Illustration of two hands about to cheers holding jeng cocktails in fancy glasses.

Specifically, you saw it a lot on TikTok. People were doing more of what they called a “damp” lifestyle, which was maybe drinking occasionally and then taking several days off in a row. Or there’s California sober where they just don’t drink and they still smoke weed because weed is legal in so many places now, and a lot of people are turning to that as an alternative instead. Just because they like that it’s a shorter time frame of lasting in your system, which is also kind of a turning point in the industry itself. 

But yeah, I think that it started there and then we got to see it build. I quit drinking before all of that even happened, so there weren’t a lot of options at the time when I stopped. And now I find there are so many more options, which is kind of crazy. The world is super topsy-turvy on that, but I do see it being something that sticks around for a really long time. And I think that has a lot to do with the industry itself turning inwards and trying to correct some of the bad habits that we formed in our own community. So in return, I think that we’re seeing this bigger picture start to open up with the rest of the world as far as nonalcoholic or more mindful drinking goes. 
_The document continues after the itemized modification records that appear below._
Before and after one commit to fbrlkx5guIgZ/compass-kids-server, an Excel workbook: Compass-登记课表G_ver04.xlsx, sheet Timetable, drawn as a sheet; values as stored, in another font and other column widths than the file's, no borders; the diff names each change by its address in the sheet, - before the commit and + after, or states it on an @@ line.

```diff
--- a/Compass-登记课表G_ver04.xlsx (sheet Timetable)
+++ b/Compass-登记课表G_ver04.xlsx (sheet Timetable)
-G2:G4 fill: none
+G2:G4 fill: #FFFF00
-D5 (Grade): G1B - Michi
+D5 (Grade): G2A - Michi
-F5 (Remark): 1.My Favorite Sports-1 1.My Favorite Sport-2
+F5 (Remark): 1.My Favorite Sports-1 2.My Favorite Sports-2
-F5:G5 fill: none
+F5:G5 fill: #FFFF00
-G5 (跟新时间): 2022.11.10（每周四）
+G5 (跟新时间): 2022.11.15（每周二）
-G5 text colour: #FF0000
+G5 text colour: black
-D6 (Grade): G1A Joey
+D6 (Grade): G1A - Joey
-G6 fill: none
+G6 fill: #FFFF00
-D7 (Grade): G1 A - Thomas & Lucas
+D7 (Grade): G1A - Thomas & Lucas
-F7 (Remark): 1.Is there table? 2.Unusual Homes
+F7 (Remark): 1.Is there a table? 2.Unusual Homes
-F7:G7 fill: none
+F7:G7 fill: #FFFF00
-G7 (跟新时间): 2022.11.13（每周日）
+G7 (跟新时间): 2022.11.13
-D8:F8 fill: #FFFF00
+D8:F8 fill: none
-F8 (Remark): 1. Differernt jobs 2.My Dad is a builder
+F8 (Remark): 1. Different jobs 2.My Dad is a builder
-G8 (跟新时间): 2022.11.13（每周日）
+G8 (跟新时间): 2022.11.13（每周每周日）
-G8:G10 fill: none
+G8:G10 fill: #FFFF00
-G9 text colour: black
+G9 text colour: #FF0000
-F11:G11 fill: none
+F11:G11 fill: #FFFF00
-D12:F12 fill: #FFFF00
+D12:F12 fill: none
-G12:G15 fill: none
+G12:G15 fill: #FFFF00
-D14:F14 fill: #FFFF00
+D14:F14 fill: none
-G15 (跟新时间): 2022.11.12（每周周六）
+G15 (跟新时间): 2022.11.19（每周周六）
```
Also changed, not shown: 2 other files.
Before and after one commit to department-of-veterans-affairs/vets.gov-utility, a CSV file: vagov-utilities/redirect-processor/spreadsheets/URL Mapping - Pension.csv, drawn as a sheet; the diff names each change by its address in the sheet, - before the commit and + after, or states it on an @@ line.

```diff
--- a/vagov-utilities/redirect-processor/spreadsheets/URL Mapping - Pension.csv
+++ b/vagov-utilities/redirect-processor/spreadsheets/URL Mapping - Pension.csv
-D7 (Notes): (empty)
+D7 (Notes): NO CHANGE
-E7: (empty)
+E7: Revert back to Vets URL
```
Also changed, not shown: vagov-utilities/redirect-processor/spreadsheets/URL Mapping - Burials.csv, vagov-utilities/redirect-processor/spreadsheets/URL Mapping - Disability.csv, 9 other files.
I have tried a lot of different CBD seltzers, and oftentimes I do reach for those out of curiosity, especially when I’m out and I see a lot of people reaching for those too. You see them with the long slim cans and the big bright marketing on the front of them, and they typically either have CBD or delta-9 in them. 

We forget sometimes, especially as millennials, that there is another generation right behind us who is of age to drink as well. All of Gen Z I believe is now of legal drinking age, and they’ve really been spearheading this change in the way we think about cocktails because they’re not drinking much actual alcohol. They are leaning more into CBD- and THC-inspired crafts, which has been really cool to see. And we lose sight of that sometimes because our generation grew up with binge-drinking in movies. Right? Just like all the time and high school parties and all that stuff. 
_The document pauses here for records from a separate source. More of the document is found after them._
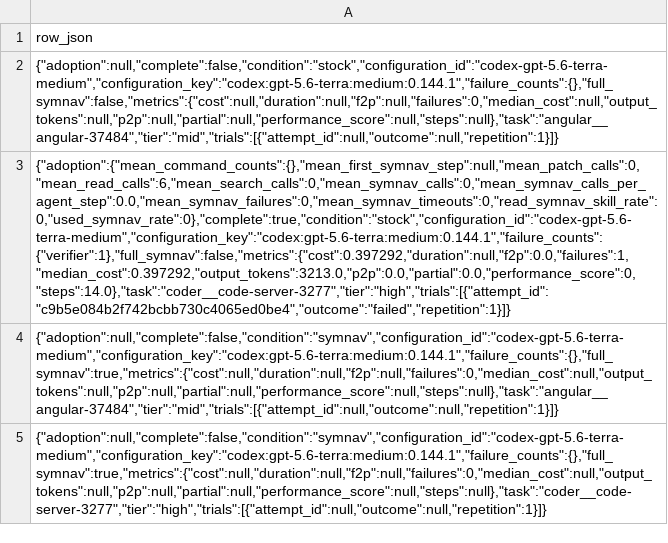
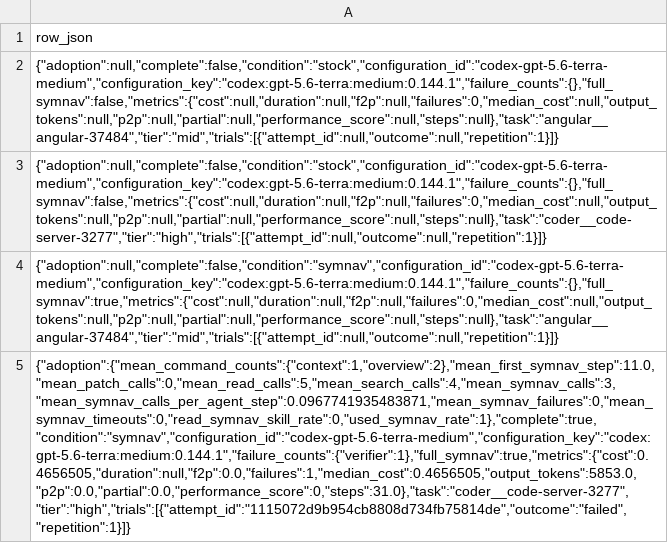
Before and after one commit to mohasarc/symnav-bench-runs, a CSV file: studies/swe-polybench-ts-smoke/dashboard/exports/csv/tasks.csv, drawn as a sheet; the diff names each change by its address in the sheet, - before the commit and + after, or states it on an @@ line.

```diff
--- a/studies/swe-polybench-ts-smoke/dashboard/exports/csv/tasks.csv
+++ b/studies/swe-polybench-ts-smoke/dashboard/exports/csv/tasks.csv
-A3: {"adoption":{"mean_command_counts":{},"mean_first_symnav_step":null,"mean_patch_calls":0,"mean_read_calls":6,"mean_search_calls":0,"mean_symnav_calls":0,"mean_symnav_calls_per_agent_step":0.0,"mean_symnav_failures":0,"mean_symnav_timeouts":0,"read_symnav_skill_rate":0,"used_symnav_rate":0},"complete":true,"condition":"stock","configuration_id":"codex-gpt-5.6-terra-medium","configuration_key":"codex:gpt-5.6-terra:medium:0.144.1","failure_counts":{"verifier":1},"full_symnav":false,"metrics":{"cost":0.397292,"duration":null,"f2p":0.0,"failures":1,"median_cost":0.397292,"output_tokens":3213.0,"p2p":0.0,"partial":0.0,"performance_score":0,"steps":14.0},"task":"coder__code-server-3277","tier":"high","trials":[{"attempt_id":"c9b5e084b2f742bcbb730c4065ed0be4","outcome":"failed","repetition":1}]}
+A3: {"adoption":null,"complete":false,"condition":"stock","configuration_id":"codex-gpt-5.6-terra-medium","configuration_key":"codex:gpt-5.6-terra:medium:0.144.1","failure_counts":{},"full_symnav":false,"metrics":{"cost":null,"duration":null,"f2p":null,"failures":0,"median_cost":null,"output_tokens":null,"p2p":null,"partial":null,"performance_score":null,"steps":null},"task":"coder__code-server-3277","tier":"high","trials":[{"attempt_id":null,"outcome":null,"repetition":1}]}
-A5: {"adoption":null,"complete":false,"condition":"symnav","configuration_id":"codex-gpt-5.6-terra-medium","configuration_key":"codex:gpt-5.6-terra:medium:0.144.1","failure_counts":{},"full_symnav":true,"metrics":{"cost":null,"duration":null,"f2p":null,"failures":0,"median_cost":null,"output_tokens":null,"p2p":null,"partial":null,"performance_score":null,"steps":null},"task":"coder__code-server-3277","tier":"high","trials":[{"attempt_id":null,"outcome":null,"repetition":1}]}
+A5: {"adoption":{"mean_command_counts":{"context":1,"overview":2},"mean_first_symnav_step":11.0,"mean_patch_calls":0,"mean_read_calls":5,"mean_search_calls":4,"mean_symnav_calls":3,"mean_symnav_calls_per_agent_step":0.0967741935483871,"mean_symnav_failures":0,"mean_symnav_timeouts":0,"read_symnav_skill_rate":0,"used_symnav_rate":1},"complete":true,"condition":"symnav","configuration_id":"codex-gpt-5.6-terra-medium","configuration_key":"codex:gpt-5.6-terra:medium:0.144.1","failure_counts":{"verifier":1},"full_symnav":true,"metrics":{"cost":0.4656505,"duration":null,"f2p":0.0,"failures":1,"median_cost":0.4656505,"output_tokens":5853.0,"p2p":0.0,"partial":0.0,"performance_score":0,"steps":31.0},"task":"coder__code-server-3277","tier":"high","trials":[{"attempt_id":"1115072d9b954cb8808d734fb75814de","outcome":"failed","repetition":1}]}
```
Also changed, not shown: studies/swe-polybench-ts-smoke/dashboard/exports/csv/comparisons.csv, studies/swe-polybench-ts-smoke/dashboard/exports/csv/configurations.csv, 23 other files.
So to think about where the spirits world is coming and going, people in those big brand roles have to be thinking about the next generation behind us. At this point in time, we’re honestly almost a little bit behind. We need to be planning for Gen Alpha and what they’re going to be drinking and what their habits will be like, and we’ll have to adapt to another round of where this will take us to. And will they even be more experienced drinkers? 

Row of colorful cans sitting in a line on a stump. In the background is a the sky and the ocean and dune grass. The cans each read "jeng."

What is Delta-9 THC? 

Delta-9-tetrahydrocannabinol (THC) is a cannabinoid found in hemp and cannabis plants. A few different forms of THC are in cannabis plants, but the most abundant form of THC is delta-9. When people refer to the effects of THC, they’re usually talking about delta-9. 

How will a delta-9 beverage affect me? 

Delta-9 is considered generally safe with most people tolerating it well. But with anything, there are potential side effects. Delta-9 can get you high which might mean you could experience altered perception, giddiness, relaxation and/or increased focus. It’s recommended to space out each dose by 30 minutes to see how it makes you feel. 

Other forms of THC, such as delta-8 and delta-10, have similar chemical structures to delta-9, but their effects are usually different. 

Where can you enjoy Delta-9? 

It depends! States interpret the 2018 Farm Bill a little differently with each one choosing to regulate some or all cannabinoids, so it is best to check by state—just to be safe. 

Illustration of marijuana plant in a pot.